▶ **Given records**:
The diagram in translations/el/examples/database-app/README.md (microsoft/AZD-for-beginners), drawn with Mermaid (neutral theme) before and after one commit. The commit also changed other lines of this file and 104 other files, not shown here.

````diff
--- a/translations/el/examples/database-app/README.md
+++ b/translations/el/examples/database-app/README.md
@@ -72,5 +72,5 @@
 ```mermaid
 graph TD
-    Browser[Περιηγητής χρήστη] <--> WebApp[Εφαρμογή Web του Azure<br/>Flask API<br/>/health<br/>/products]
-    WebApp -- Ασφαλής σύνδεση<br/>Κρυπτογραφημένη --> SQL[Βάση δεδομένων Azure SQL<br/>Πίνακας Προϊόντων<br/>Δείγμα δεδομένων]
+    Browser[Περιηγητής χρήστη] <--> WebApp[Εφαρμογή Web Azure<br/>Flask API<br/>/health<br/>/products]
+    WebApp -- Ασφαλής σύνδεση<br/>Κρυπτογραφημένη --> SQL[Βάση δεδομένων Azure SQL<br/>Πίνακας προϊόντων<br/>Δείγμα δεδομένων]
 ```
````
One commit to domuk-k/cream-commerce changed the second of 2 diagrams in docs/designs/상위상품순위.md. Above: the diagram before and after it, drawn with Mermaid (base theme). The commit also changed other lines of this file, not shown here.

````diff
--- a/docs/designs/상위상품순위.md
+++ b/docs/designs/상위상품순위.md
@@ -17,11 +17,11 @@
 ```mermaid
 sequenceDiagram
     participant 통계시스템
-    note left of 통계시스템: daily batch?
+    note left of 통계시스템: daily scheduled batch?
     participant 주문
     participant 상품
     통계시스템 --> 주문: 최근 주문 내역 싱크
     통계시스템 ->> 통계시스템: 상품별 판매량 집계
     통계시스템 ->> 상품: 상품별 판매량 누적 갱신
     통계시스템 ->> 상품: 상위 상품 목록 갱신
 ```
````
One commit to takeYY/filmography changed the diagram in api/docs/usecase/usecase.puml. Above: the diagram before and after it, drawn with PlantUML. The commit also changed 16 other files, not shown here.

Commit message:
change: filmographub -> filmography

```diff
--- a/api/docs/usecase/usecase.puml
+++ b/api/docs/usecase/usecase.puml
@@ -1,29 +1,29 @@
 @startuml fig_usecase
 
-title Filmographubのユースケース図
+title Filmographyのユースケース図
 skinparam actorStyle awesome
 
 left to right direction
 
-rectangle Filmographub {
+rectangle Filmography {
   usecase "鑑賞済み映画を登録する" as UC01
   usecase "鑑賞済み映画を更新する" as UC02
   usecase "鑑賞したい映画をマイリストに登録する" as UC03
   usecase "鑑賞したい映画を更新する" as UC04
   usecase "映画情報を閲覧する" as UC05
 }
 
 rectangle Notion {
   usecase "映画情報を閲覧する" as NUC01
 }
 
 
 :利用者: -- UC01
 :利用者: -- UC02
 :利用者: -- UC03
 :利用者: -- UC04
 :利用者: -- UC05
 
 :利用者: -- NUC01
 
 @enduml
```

▶ **About this exercise**:
The answer must be the full listing, repeated word for word.

▶ **Task result**:
The diagram in translations/el/examples/database-app/README.md (microsoft/AZD-for-beginners), drawn with Mermaid (neutral theme) before and after one commit. The commit also changed other lines of this file and 104 other files, not shown here.

````diff
--- a/translations/el/examples/database-app/README.md
+++ b/translations/el/examples/database-app/README.md
@@ -72,5 +72,5 @@
 ```mermaid
 graph TD
-    Browser[Περιηγητής χρήστη] <--> WebApp[Εφαρμογή Web του Azure<br/>Flask API<br/>/health<br/>/products]
-    WebApp -- Ασφαλής σύνδεση<br/>Κρυπτογραφημένη --> SQL[Βάση δεδομένων Azure SQL<br/>Πίνακας Προϊόντων<br/>Δείγμα δεδομένων]
+    Browser[Περιηγητής χρήστη] <--> WebApp[Εφαρμογή Web Azure<br/>Flask API<br/>/health<br/>/products]
+    WebApp -- Ασφαλής σύνδεση<br/>Κρυπτογραφημένη --> SQL[Βάση δεδομένων Azure SQL<br/>Πίνακας προϊόντων<br/>Δείγμα δεδομένων]
 ```
````
One commit to domuk-k/cream-commerce changed the second of 2 diagrams in docs/designs/상위상품순위.md. Above: the diagram before and after it, drawn with Mermaid (base theme). The commit also changed other lines of this file, not shown here.

````diff
--- a/docs/designs/상위상품순위.md
+++ b/docs/designs/상위상품순위.md
@@ -17,11 +17,11 @@
 ```mermaid
 sequenceDiagram
     participant 통계시스템
-    note left of 통계시스템: daily batch?
+    note left of 통계시스템: daily scheduled batch?
     participant 주문
     participant 상품
     통계시스템 --> 주문: 최근 주문 내역 싱크
     통계시스템 ->> 통계시스템: 상품별 판매량 집계
     통계시스템 ->> 상품: 상품별 판매량 누적 갱신
     통계시스템 ->> 상품: 상위 상품 목록 갱신
 ```
````
One commit to takeYY/filmography changed the diagram in api/docs/usecase/usecase.puml. Above: the diagram before and after it, drawn with PlantUML. The commit also changed 16 other files, not shown here.

Commit message:
change: filmographub -> filmography

```diff
--- a/api/docs/usecase/usecase.puml
+++ b/api/docs/usecase/usecase.puml
@@ -1,29 +1,29 @@
 @startuml fig_usecase
 
-title Filmographubのユースケース図
+title Filmographyのユースケース図
 skinparam actorStyle awesome
 
 left to right direction
 
-rectangle Filmographub {
+rectangle Filmography {
   usecase "鑑賞済み映画を登録する" as UC01
   usecase "鑑賞済み映画を更新する" as UC02
   usecase "鑑賞したい映画をマイリストに登録する" as UC03
   usecase "鑑賞したい映画を更新する" as UC04
   usecase "映画情報を閲覧する" as UC05
 }
 
 rectangle Notion {
   usecase "映画情報を閲覧する" as NUC01
 }
 
 
 :利用者: -- UC01
 :利用者: -- UC02
 :利用者: -- UC03
 :利用者: -- UC04
 :利用者: -- UC05
 
 :利用者: -- NUC01
 
 @enduml
```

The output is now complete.